Start of DATA SHOWN

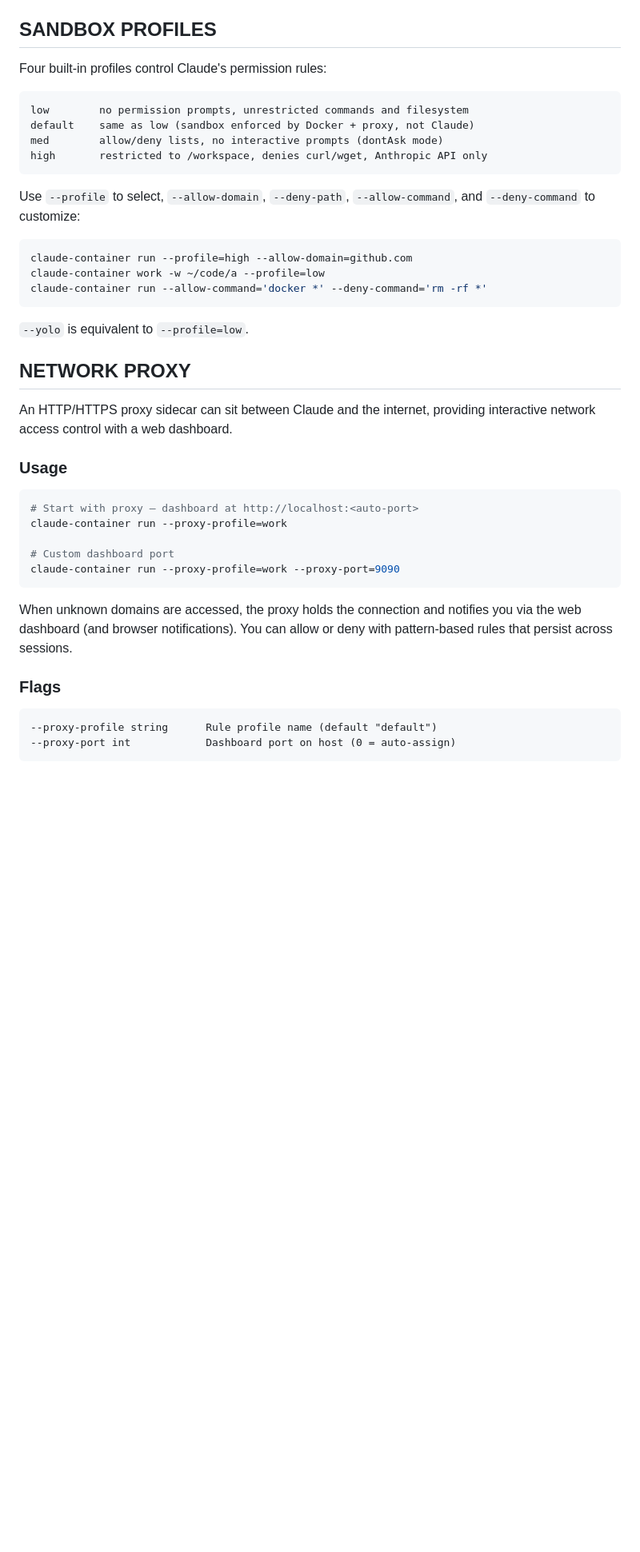
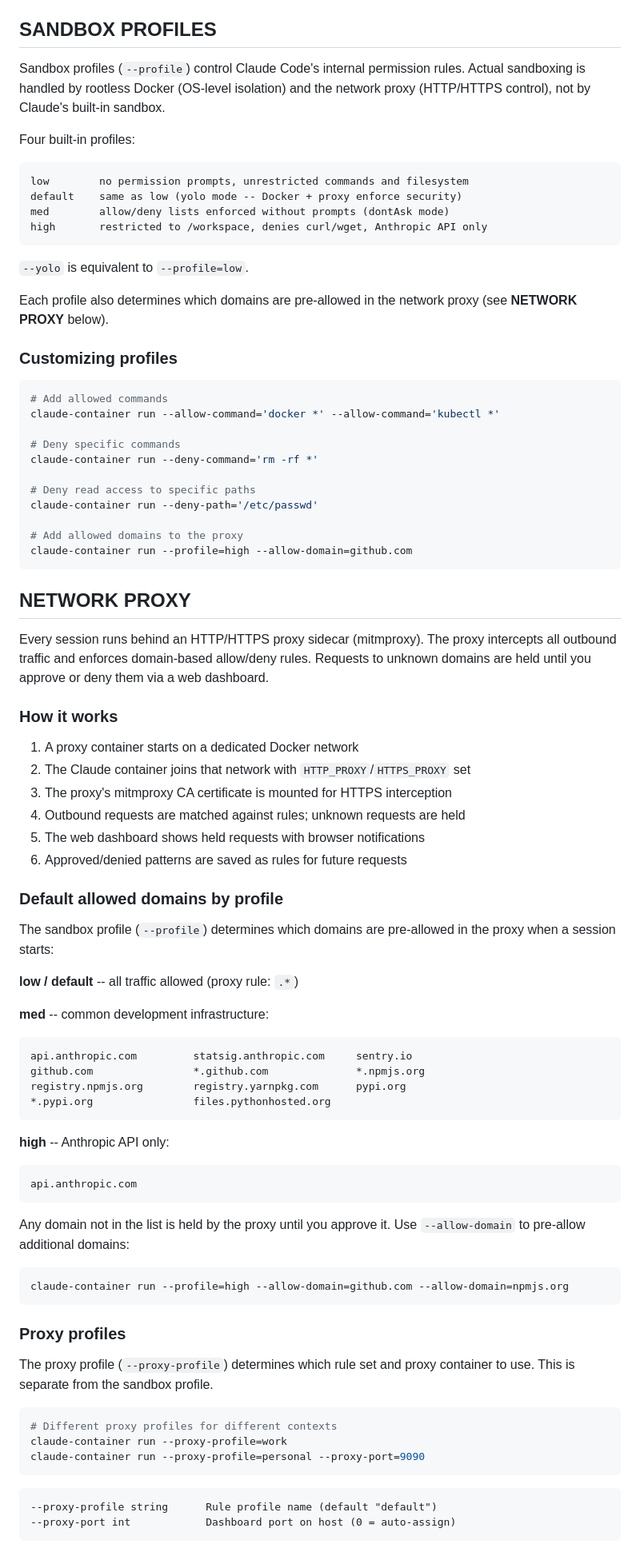
Before and after one commit to joegoldin/claude-container, a Markdown page: README.md, the part around one of its changes. Shown at 80% size. Rendered like a GitHub page; blank space fills up the shorter version.

Commit message:
docs: document network proxy profiles and sandbox profile interaction
Detail how sandbox profiles determine pre-allowed proxy domains,
the proxy's hold-and-approve workflow, proxy profile reuse across
sessions, and the distinction between --profile and --proxy-profile.

````diff
--- a/README.md
+++ b/README.md
@@ -462,44 +462,89 @@ Session state and authentication are stored at `$XDG_CONFIG_HOME/claude-containe
 
 ## SANDBOX PROFILES
 
-Four built-in profiles control Claude's permission rules:
+Sandbox profiles (`--profile`) control Claude Code's internal permission rules.
+Actual sandboxing is handled by rootless Docker (OS-level isolation) and the
+network proxy (HTTP/HTTPS control), not by Claude's built-in sandbox.
+
+Four built-in profiles:
 
     low        no permission prompts, unrestricted commands and filesystem
-    default    same as low (sandbox enforced by Docker + proxy, not Claude)
-    med        allow/deny lists, no interactive prompts (dontAsk mode)
+    default    same as low (yolo mode -- Docker + proxy enforce security)
+    med        allow/deny lists enforced without prompts (dontAsk mode)
     high       restricted to /workspace, denies curl/wget, Anthropic API only
-
-Use `--profile` to select, `--allow-domain`, `--deny-path`, `--allow-command`,
-and `--deny-command` to customize:
-
-```sh
-claude-container run --profile=high --allow-domain=github.com
-claude-container work -w ~/code/a --profile=low
-claude-container run --allow-command='docker *' --deny-command='rm -rf *'
-```
 
 `--yolo` is equivalent to `--profile=low`.
 
+Each profile also determines which domains are pre-allowed in the network
+proxy (see **NETWORK PROXY** below).
+
+### Customizing profiles
+
+```sh
+# Add allowed commands
+claude-container run --allow-command='docker *' --allow-command='kubectl *'
+
+# Deny specific commands
+claude-container run --deny-command='rm -rf *'
+
+# Deny read access to specific paths
+claude-container run --deny-path='/etc/passwd'
+
+# Add allowed domains to the proxy
+claude-container run --profile=high --allow-domain=github.com
+```
+
 ## NETWORK PROXY
 
-An HTTP/HTTPS proxy sidecar can sit between Claude and the internet, providing
-interactive network access control with a web dashboard.
+Every session runs behind an HTTP/HTTPS proxy sidecar (mitmproxy). The proxy
+intercepts all outbound traffic and enforces domain-based allow/deny rules.
+Requests to unknown domains are held until you approve or deny them via a web
+dashboard.
 
-### Usage
+### How it works
+
+1. A proxy container starts on a dedicated Docker network
+2. The Claude container joins that network with `HTTP_PROXY`/`HTTPS_PROXY` set
+3. The proxy's mitmproxy CA certificate is mounted for HTTPS interception
+4. Outbound requests are matched against rules; unknown requests are held
+5. The web dashboard shows held requests with browser notifications
+6. Approved/denied patterns are saved as rules for future requests
+
+### Default allowed domains by profile
+
+The sandbox profile (`--profile`) determines which domains are pre-allowed
+in the proxy when a session starts:
+
+**low / default** -- all traffic allowed (proxy rule: `.*`)
+
+**med** -- common development infrastructure:
+
+    api.anthropic.com         statsig.anthropic.com     sentry.io
+    github.com                *.github.com              *.npmjs.org
+    registry.npmjs.org        registry.yarnpkg.com      pypi.org
+    *.pypi.org                files.pythonhosted.org
+
+**high** -- Anthropic API only:
+
+    api.anthropic.com
+
+Any domain not in the list is held by the proxy until you approve it.
+Use `--allow-domain` to pre-allow additional domains:
 
 ```sh
-# Start with proxy — dashboard at http://localhost:<auto-port>
-claude-container run --proxy-profile=work
-
-# Custom dashboard port
-claude-container run --proxy-profile=work --proxy-port=9090
+claude-container run --profile=high --allow-domain=github.com --allow-domain=npmjs.org
 ```
 
-When unknown domains are accessed, the proxy holds the connection and notifies
-you via the web dashboard (and browser notifications). You can allow or deny
-with pattern-based rules that persist across sessions.
+### Proxy profiles
 
-### Flags
+The proxy profile (`--proxy-profile`) determines which rule set and proxy
+container to use. This is separate from the sandbox profile.
+
+```sh
+# Different proxy profiles for different contexts
+claude-container run --proxy-profile=work
+claude-container run --proxy-profile=personal --proxy-port=9090
+```
 
     --proxy-profile string      Rule profile name (default "default")
     --proxy-port int            Dashboard port on host (0 = auto-assign)
````
Also changed, not shown: other parts of README.md (+8 -5 lines).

End of DATA SHOWN

# EXERCISE BRIEF
Please copy each line from the material above in which the string "domains" appears.

# SOLVED EXERCISE
Detail how sandbox profiles determine pre-allowed proxy domains,
+Each profile also determines which domains are pre-allowed in the network
+# Add allowed domains to the proxy
+Requests to unknown domains are held until you approve or deny them via a web
+### Default allowed domains by profile
+The sandbox profile (`--profile`) determines which domains are pre-allowed
+Use `--allow-domain` to pre-allow additional domains:
-When unknown domains are accessed, the proxy holds the connection and notifies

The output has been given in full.